Fun facts about cool craters

Comets, volcanoes and explosions shaped our landscape throughout millennia. We name some of Australia’s grandest crevices and reveal secrets of the remarkable worlds that formed around them.


The Mount Gambier township and its famous namesake sit upon a former fault line containing striking cave systems and limestone formations.

And the Blue Lake within Mount Gambier is an absolute gem, though the source of its cobalt summertime shimmer is widely contested. You can walk the entire 3.6km rim.

The What’s Up Downunder crew stopped in here a few years back, convoying from Victoria to Adelaide.


Mount Hypipamee Crater is of the many treasures hidden within the Evelyn Tableland in the Hugh Nelson Range. Hypipamee Lake pools at the bottom of a 70m-wide volcanic pipe, blasted into existence.

As you walk the 4oom boardwalk, the rainforest canopy slowly clears to reveal a platform overlooking the granite crater.
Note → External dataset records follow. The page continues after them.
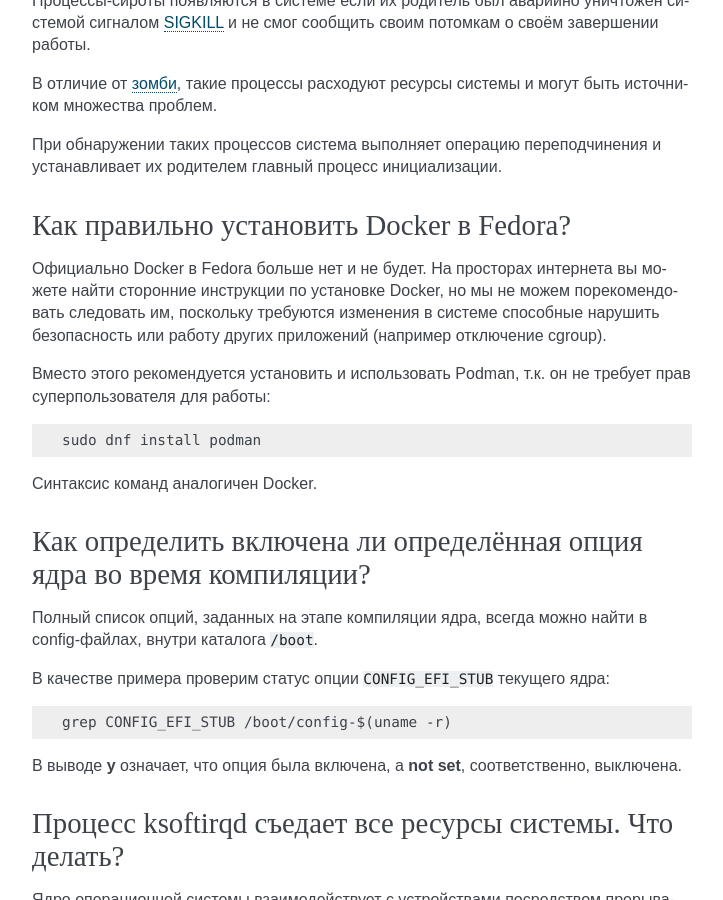
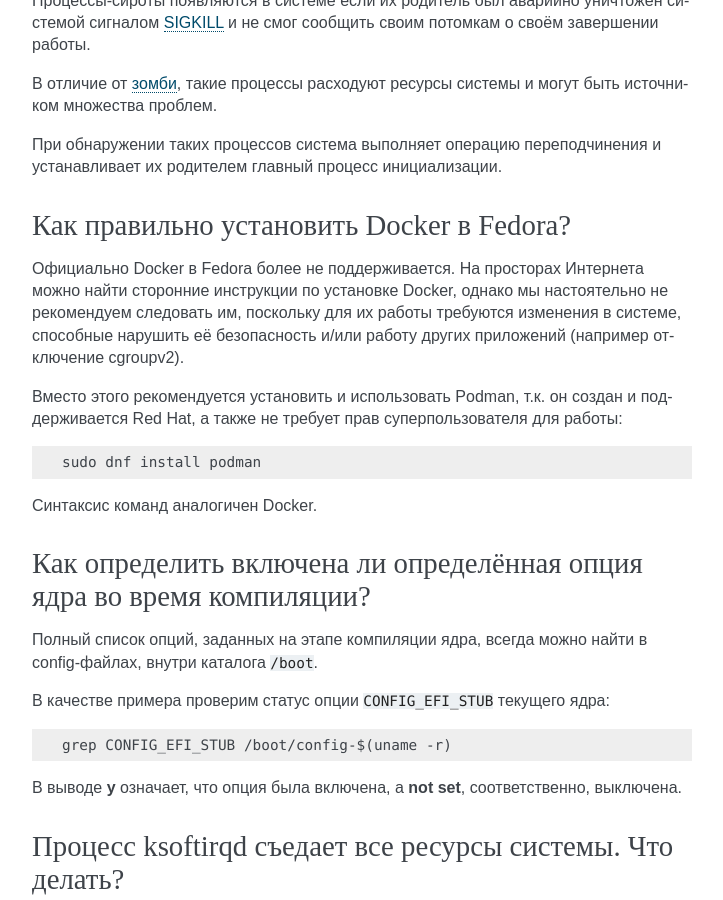
Before and after one commit to RussianFedora/FAQ, a Sphinx documentation site: the page built from source/administration.rst, in a window 1280 px wide and 900 px high, scrolled down 13596 px. Shown: the whole window, without its empty margins (388-1111 px from the left). Built offline with Sphinx 7.4.7, drawn with Linux system fonts in a browser that asks for light colours.

Commit message:
Minor changes in Docker question.

```diff
--- a/source/administration.rst
+++ b/source/administration.rst
@@ -818,9 +818,9 @@
 Как правильно установить Docker в Fedora?
 =============================================
 
-Официально Docker в Fedora больше нет и не будет. На просторах интернета вы можете найти сторонние инструкции по установке Docker, но мы не можем порекомендовать следовать им, поскольку требуются изменения в системе способные нарушить безопасность или работу других приложений (например отключение cgroup).
-
-Вместо этого рекомендуется установить и использовать Podman, т.к. он не требует прав суперпользователя для работы:
+Официально Docker в Fedora более не поддерживается. На просторах Интернета можно найти сторонние инструкции по установке Docker, однако мы настоятельно не рекомендуем следовать им, поскольку для их работы требуются изменения в системе, способные нарушить её безопасность и/или работу других приложений (например отключение cgroupv2).
+
+Вместо этого рекомендуется установить и использовать Podman, т.к. он создан и поддерживается Red Hat, а также не требует прав суперпользователя для работы:
 
 .. code-block:: text
 
```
Native waterweed grows like lacework over the 70m-deep lake.

Mt Hypipamee National Park


Thirty six thousand years ago, Budj Bim violently erupted, radically shaping the landscape. Today, wedge-tailed eagles soar above this now-tranquil wetland, where emus, echidnas, kangaroos and koalas tenderly rear their young.

Enjoy quiet contemplation on wide board-walks, through lava flow canals and around the crater’s rim at your own leisure. Or challenge yourself with great 4WDing within Budj Bim National Park.

Generation after generation, Gunditjmara locals leveraged the mineral-rich landscape as vital infrastructure to harvest kooyang, a type of short fin eel. Up until recent lock-downs, guides shared their knowledge on tours and look forward to sharing their knowledge again soon.

Forty minutes away and closer to town is Tower Hill, forming part of the same volcanic system. Parks Victoria is unveiling plans for this spectacular region; you can share your feedback here or subscribe to stay tuned!

Worn Gundidj at budj bim Tower Hill



Three-hundred thousand years ago, a meteorite careened the earth’s atmosphere at 15 kilometres a second.

A survey brought its 880 metre-wide crash site notoriety in 1947. But the local Djaru people long-noted its significance, believing rainbow snakes weaving from Stuart and Wolfe creeks emerged as one at Kandimalal.

Researchers considered Wolfe Creek Crater the world’s second largest, though aerial footage has potential uncovered another which could be five times its size a week ago.

Follow in Macca’s footsteps on What’s Up Downunder’s Tanami Road journey.



To the Western Arrente people, Tnorala was a cradle left behind by a mother dancing across the Milky Way.

Wildly, scientists concur its cosmic connections, flagging Tnorala as an impact site for a 600-metre-wide comet that struck 142.5 million years ago. The now-eroded crater currently has a 5km diameter, down from 20km when it was thought to have formed.

Here, we see it afar amid desert in bloom.

The Tnorala (Gosse Bluff) Conservation Reserve crater on the horizon.<br /><br />Tnorala (Gosse Bluff) Conservation Reserve is a place of international scientific interest as well cultural significance to the Western Arrernte Aboriginal people. Located about 175 kilometres from Alice Springs, it is also the site of a huge crater. Rising 180 metres above the desert, the crater is an astounding five kilometres in circumference. Much of the crater has eroded away, with the original bed of the crater now two kilometres below the surface.